[WHAT THE TASK ASKS]:
All of the data that follows should be given again exactly, without its images.

[SOURCE MATERIAL]:
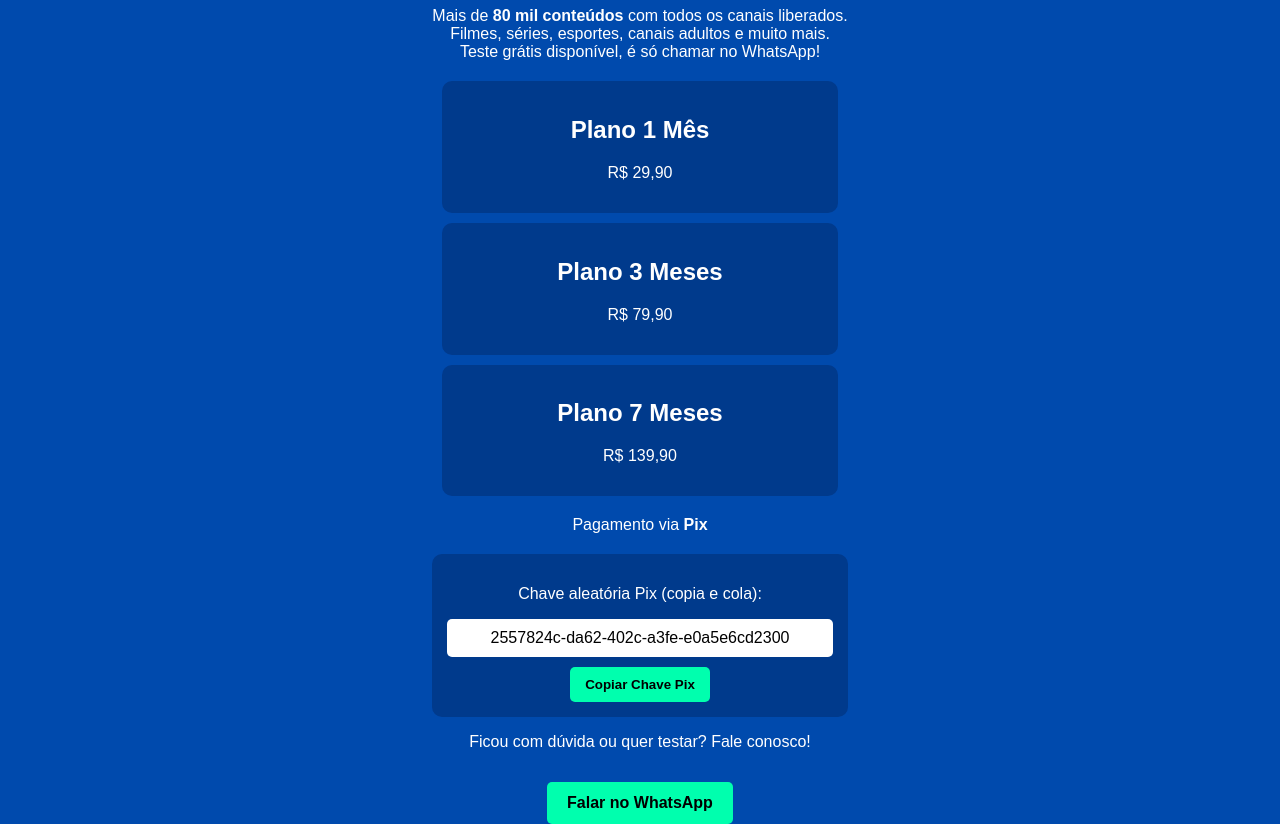
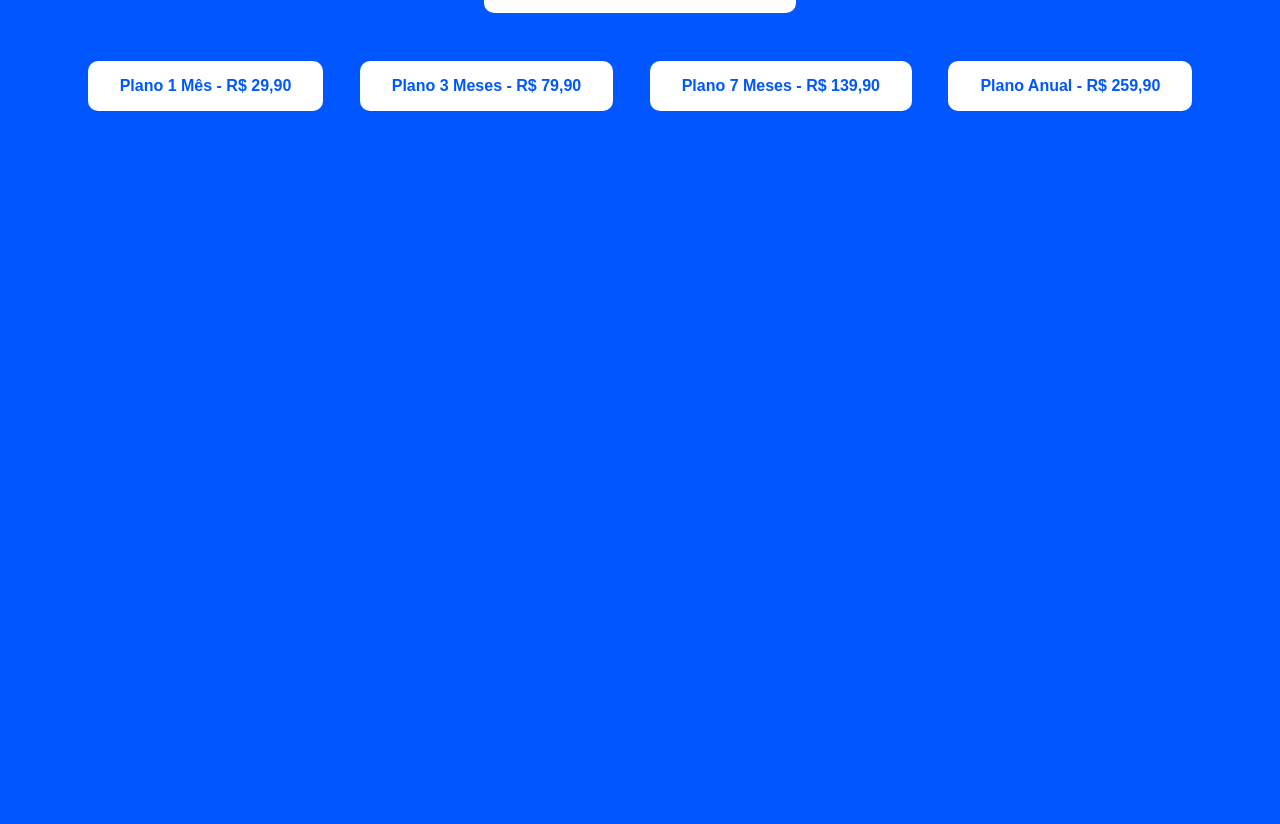
Before and after one commit to VLTV-conteudos/vltv-site, a plain HTML site: page index.html in a window 1280 px wide. Shown: the part 317-1141 px from the top of the page. After the commit the page ends 800 px from the top, so only its background shows below. Drawn offline with Linux system fonts and the light colour scheme.

Commit message:
Add files via upload

```diff
--- a/index.html
+++ b/index.html
@@ -1,98 +1,106 @@
 
 <!DOCTYPE html>
-<html lang="pt-br">
+<html lang="pt-BR">
 <head>
   <meta charset="UTF-8" />
-  <meta name="viewport" content="width=device-width, initial-scale=1.0" />
-  <title>VLTV - IPTV</title>
-  <link href="style.css" rel="stylesheet" />
+  <meta name="viewport" content="width=device-width, initial-scale=1.0"/>
+  <title>VLTV - Planos IPTV</title>
   <style>
     body {
-      background-color: #004aad;
+      background-color: #0057ff;
       color: white;
       font-family: Arial, sans-serif;
       text-align: center;
-      padding: 20px;
+      margin: 0;
+      padding: 2rem;
     }
-    .container {
-      max-width: 800px;
-      margin: auto;
+    img.logo {
+      width: 120px;
+      margin-bottom: 1rem;
     }
-    .plano {
-      background: #003a8c;
-      padding: 15px;
-      margin: 10px;
+    h1 {
+      font-size: 2rem;
+      margin-bottom: 2rem;
+    }
+    .pix-box {
+      background: white;
+      color: #0057ff;
+      padding: 1rem;
       border-radius: 10px;
-    }
-    .botao {
-      display: inline-block;
-      background-color: #00ffae;
-      color: #000;
-      padding: 12px 20px;
-      border-radius: 5px;
-      text-decoration: none;
-      margin-top: 15px;
+      margin: 2rem auto;
+      width: fit-content;
       font-weight: bold;
     }
-    .pix-area {
-      background-color: #003a8c;
-      padding: 15px;
+    .planos button {
+      background: white;
+      color: #0057ff;
+      padding: 1rem 2rem;
+      margin: 1rem;
+      border: none;
       border-radius: 10px;
-      margin-top: 20px;
-    }
-    .pix-chave {
-      background: white;
-      color: #000;
-      padding: 10px;
-      border-radius: 5px;
-      word-break: break-all;
-    }
-    .copiar-btn {
-      margin-top: 10px;
-      padding: 10px 15px;
-      background-color: #00ffae;
-      border: none;
-      border-radius: 5px;
+      font-size: 1rem;
       cursor: pointer;
       font-weight: bold;
     }
-    img.logo {
-      max-width: 200px;
-      margin-bottom: 20px;
+    .popup {
+      display: none;
+      position: fixed;
+      z-index: 999;
+      left: 0; top: 0;
+      width: 100%; height: 100%;
+      background-color: rgba(0,0,0,0.8);
+    }
+    .popup-content {
+      position: relative;
+      margin: 5% auto;
+      padding: 20px;
+      width: 90%;
+      max-width: 500px;
+      background: white;
+      border-radius: 10px;
+    }
+    .popup-content img {
+      width: 100%;
+      border-radius: 10px;
+    }
+    .close-btn {
+      position: absolute;
+      top: 10px; right: 15px;
+      font-size: 20px;
+      cursor: pointer;
+      color: black;
     }
   </style>
 </head>
 <body>
-  <div class="container">
-    <img src="logo.jpg" alt="VLTV Logo" class="logo">
-    <h1>VLTV - Sua IPTV Completa</h1>
-    <p>Mais de <strong>80 mil conteúdos</strong> com todos os canais liberados.<br>
-       Filmes, séries, esportes, canais adultos e muito mais.<br>
-       Teste grátis disponível, é só chamar no WhatsApp!</p>
+  <img src="logo.png" class="logo" alt="VLTV Logo" />
+  <h1>Escolha seu Plano IPTV</h1>
 
-    <div class="planos">
-      <div class="plano"><h2>Plano 1 Mês</h2><p>R$ 29,90</p></div>
-      <div class="plano"><h2>Plano 3 Meses</h2><p>R$ 79,90</p></div>
-      <div class="plano"><h2>Plano 7 Meses</h2><p>R$ 139,90</p></div>
+  <div class="pix-box">
+    Chave Pix (Copia e Cola):<br>
+    <code>2557824c-da62-402c-a3fe-e0a5e6cd2300</code>
+  </div>
+
+  <div class="planos">
+    <button onclick="openPopup()">Plano 1 Mês - R$ 29,90</button>
+    <button onclick="openPopup()">Plano 3 Meses - R$ 79,90</button>
+    <button onclick="openPopup()">Plano 7 Meses - R$ 139,90</button>
+    <button onclick="openPopup()">Plano Anual - R$ 259,90</button>
+  </div>
+
+  <div class="popup" id="flyerPopup">
+    <div class="popup-content">
+      <span class="close-btn" onclick="closePopup()">✖</span>
+      <img src="flay.jpg" alt="Flyer VLTV" />
     </div>
-
-    <p class="pagamento">Pagamento via <strong>Pix</strong></p>
-
-    <div class="pix-area">
-      <p>Chave aleatória Pix (copia e cola):</p>
-      <div class="pix-chave" id="pixChave">2557824c-da62-402c-a3fe-e0a5e6cd2300</div>
-      <button class="copiar-btn" onclick="copiarPix()">Copiar Chave Pix</button>
-    </div>
-
-    <p>Ficou com dúvida ou quer testar? Fale conosco!</p>
-    <a href="https://wa.me/seunumeroaqui" target="_blank" class="botao">Falar no WhatsApp</a>
   </div>
 
   <script>
-    function copiarPix() {
-      const chave = document.getElementById("pixChave").innerText;
-      navigator.clipboard.writeText(chave);
-      alert("Chave Pix copiada com sucesso!");
+    function openPopup() {
+      document.getElementById('flyerPopup').style.display = 'block';
+    }
+    function closePopup() {
+      document.getElementById('flyerPopup').style.display = 'none';
     }
   </script>
 </body>
```
Also changed, not shown: flay.jpg (added), logo.png (added).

[TASK RESULT]:
Before and after one commit to VLTV-conteudos/vltv-site, a plain HTML site: page index.html in a window 1280 px wide. Shown: the part 317-1141 px from the top of the page. After the commit the page ends 800 px from the top, so only its background shows below. Drawn offline with Linux system fonts and the light colour scheme.

Commit message:
Add files via upload

```diff
--- a/index.html
+++ b/index.html
@@ -1,98 +1,106 @@
 
 <!DOCTYPE html>
-<html lang="pt-br">
+<html lang="pt-BR">
 <head>
   <meta charset="UTF-8" />
-  <meta name="viewport" content="width=device-width, initial-scale=1.0" />
-  <title>VLTV - IPTV</title>
-  <link href="style.css" rel="stylesheet" />
+  <meta name="viewport" content="width=device-width, initial-scale=1.0"/>
+  <title>VLTV - Planos IPTV</title>
   <style>
     body {
-      background-color: #004aad;
+      background-color: #0057ff;
       color: white;
       font-family: Arial, sans-serif;
       text-align: center;
-      padding: 20px;
+      margin: 0;
+      padding: 2rem;
     }
-    .container {
-      max-width: 800px;
-      margin: auto;
+    img.logo {
+      width: 120px;
+      margin-bottom: 1rem;
     }
-    .plano {
-      background: #003a8c;
-      padding: 15px;
-      margin: 10px;
+    h1 {
+      font-size: 2rem;
+      margin-bottom: 2rem;
+    }
+    .pix-box {
+      background: white;
+      color: #0057ff;
+      padding: 1rem;
       border-radius: 10px;
-    }
-    .botao {
-      display: inline-block;
-      background-color: #00ffae;
-      color: #000;
-      padding: 12px 20px;
-      border-radius: 5px;
-      text-decoration: none;
-      margin-top: 15px;
+      margin: 2rem auto;
+      width: fit-content;
       font-weight: bold;
     }
-    .pix-area {
-      background-color: #003a8c;
-      padding: 15px;
+    .planos button {
+      background: white;
+      color: #0057ff;
+      padding: 1rem 2rem;
+      margin: 1rem;
+      border: none;
       border-radius: 10px;
-      margin-top: 20px;
-    }
-    .pix-chave {
-      background: white;
-      color: #000;
-      padding: 10px;
-      border-radius: 5px;
-      word-break: break-all;
-    }
-    .copiar-btn {
-      margin-top: 10px;
-      padding: 10px 15px;
-      background-color: #00ffae;
-      border: none;
-      border-radius: 5px;
+      font-size: 1rem;
       cursor: pointer;
       font-weight: bold;
     }
-    img.logo {
-      max-width: 200px;
-      margin-bottom: 20px;
+    .popup {
+      display: none;
+      position: fixed;
+      z-index: 999;
+      left: 0; top: 0;
+      width: 100%; height: 100%;
+      background-color: rgba(0,0,0,0.8);
+    }
+    .popup-content {
+      position: relative;
+      margin: 5% auto;
+      padding: 20px;
+      width: 90%;
+      max-width: 500px;
+      background: white;
+      border-radius: 10px;
+    }
+    .popup-content img {
+      width: 100%;
+      border-radius: 10px;
+    }
+    .close-btn {
+      position: absolute;
+      top: 10px; right: 15px;
+      font-size: 20px;
+      cursor: pointer;
+      color: black;
     }
   </style>
 </head>
 <body>
-  <div class="container">
-    <img src="logo.jpg" alt="VLTV Logo" class="logo">
-    <h1>VLTV - Sua IPTV Completa</h1>
-    <p>Mais de <strong>80 mil conteúdos</strong> com todos os canais liberados.<br>
-       Filmes, séries, esportes, canais adultos e muito mais.<br>
-       Teste grátis disponível, é só chamar no WhatsApp!</p>
+  <img src="logo.png" class="logo" alt="VLTV Logo" />
+  <h1>Escolha seu Plano IPTV</h1>
 
-    <div class="planos">
-      <div class="plano"><h2>Plano 1 Mês</h2><p>R$ 29,90</p></div>
-      <div class="plano"><h2>Plano 3 Meses</h2><p>R$ 79,90</p></div>
-      <div class="plano"><h2>Plano 7 Meses</h2><p>R$ 139,90</p></div>
+  <div class="pix-box">
+    Chave Pix (Copia e Cola):<br>
+    <code>2557824c-da62-402c-a3fe-e0a5e6cd2300</code>
+  </div>
+
+  <div class="planos">
+    <button onclick="openPopup()">Plano 1 Mês - R$ 29,90</button>
+    <button onclick="openPopup()">Plano 3 Meses - R$ 79,90</button>
+    <button onclick="openPopup()">Plano 7 Meses - R$ 139,90</button>
+    <button onclick="openPopup()">Plano Anual - R$ 259,90</button>
+  </div>
+
+  <div class="popup" id="flyerPopup">
+    <div class="popup-content">
+      <span class="close-btn" onclick="closePopup()">✖</span>
+      <img src="flay.jpg" alt="Flyer VLTV" />
     </div>
-
-    <p class="pagamento">Pagamento via <strong>Pix</strong></p>
-
-    <div class="pix-area">
-      <p>Chave aleatória Pix (copia e cola):</p>
-      <div class="pix-chave" id="pixChave">2557824c-da62-402c-a3fe-e0a5e6cd2300</div>
-      <button class="copiar-btn" onclick="copiarPix()">Copiar Chave Pix</button>
-    </div>
-
-    <p>Ficou com dúvida ou quer testar? Fale conosco!</p>
-    <a href="https://wa.me/seunumeroaqui" target="_blank" class="botao">Falar no WhatsApp</a>
   </div>
 
   <script>
-    function copiarPix() {
-      const chave = document.getElementById("pixChave").innerText;
-      navigator.clipboard.writeText(chave);
-      alert("Chave Pix copiada com sucesso!");
+    function openPopup() {
+      document.getElementById('flyerPopup').style.display = 'block';
+    }
+    function closePopup() {
+      document.getElementById('flyerPopup').style.display = 'none';
     }
   </script>
 </body>
```
Also changed, not shown: flay.jpg (added), logo.png (added).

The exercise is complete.